*** Exercise inputs ***

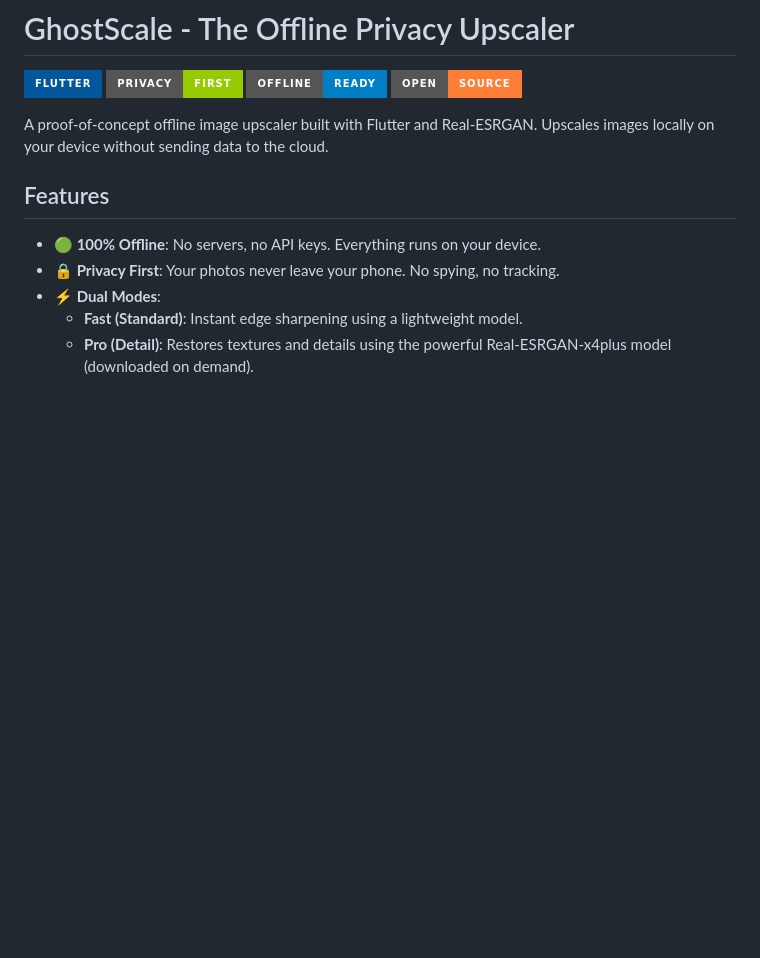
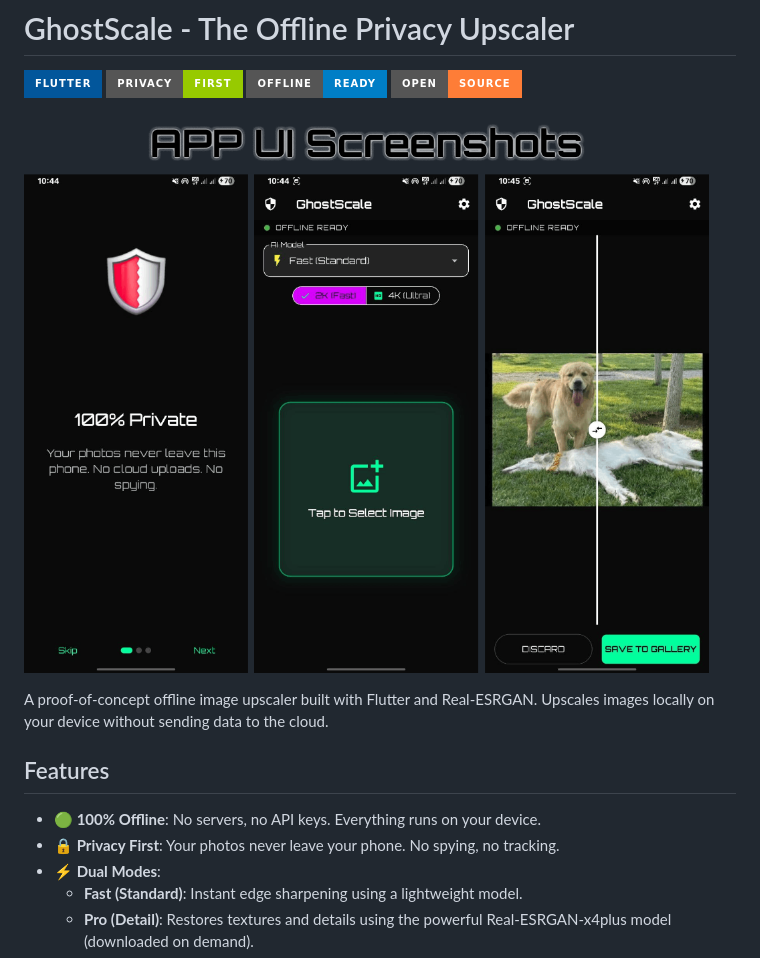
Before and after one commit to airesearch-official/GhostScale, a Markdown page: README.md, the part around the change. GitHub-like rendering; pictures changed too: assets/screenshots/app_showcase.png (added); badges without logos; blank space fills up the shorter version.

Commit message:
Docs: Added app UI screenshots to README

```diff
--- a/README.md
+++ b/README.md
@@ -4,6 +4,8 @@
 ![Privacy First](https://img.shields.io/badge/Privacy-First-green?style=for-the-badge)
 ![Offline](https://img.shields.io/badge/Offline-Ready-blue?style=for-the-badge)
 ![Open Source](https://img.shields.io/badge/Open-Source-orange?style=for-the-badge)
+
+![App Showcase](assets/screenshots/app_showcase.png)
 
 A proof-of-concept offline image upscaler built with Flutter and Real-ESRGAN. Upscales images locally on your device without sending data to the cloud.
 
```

*** End of Exercise inputs ***

Task statement – Only the pictures should be left out; write out everything else in the records exactly.

Answer below –
Before and after one commit to airesearch-official/GhostScale, a Markdown page: README.md, the part around the change. GitHub-like rendering; pictures changed too: assets/screenshots/app_showcase.png (added); badges without logos; blank space fills up the shorter version.

Commit message:
Docs: Added app UI screenshots to README

```diff
--- a/README.md
+++ b/README.md
@@ -4,6 +4,8 @@
 ![Privacy First](https://img.shields.io/badge/Privacy-First-green?style=for-the-badge)
 ![Offline](https://img.shields.io/badge/Offline-Ready-blue?style=for-the-badge)
 ![Open Source](https://img.shields.io/badge/Open-Source-orange?style=for-the-badge)
+
+![App Showcase](assets/screenshots/app_showcase.png)
 
 A proof-of-concept offline image upscaler built with Flutter and Real-ESRGAN. Upscales images locally on your device without sending data to the cloud.
 
```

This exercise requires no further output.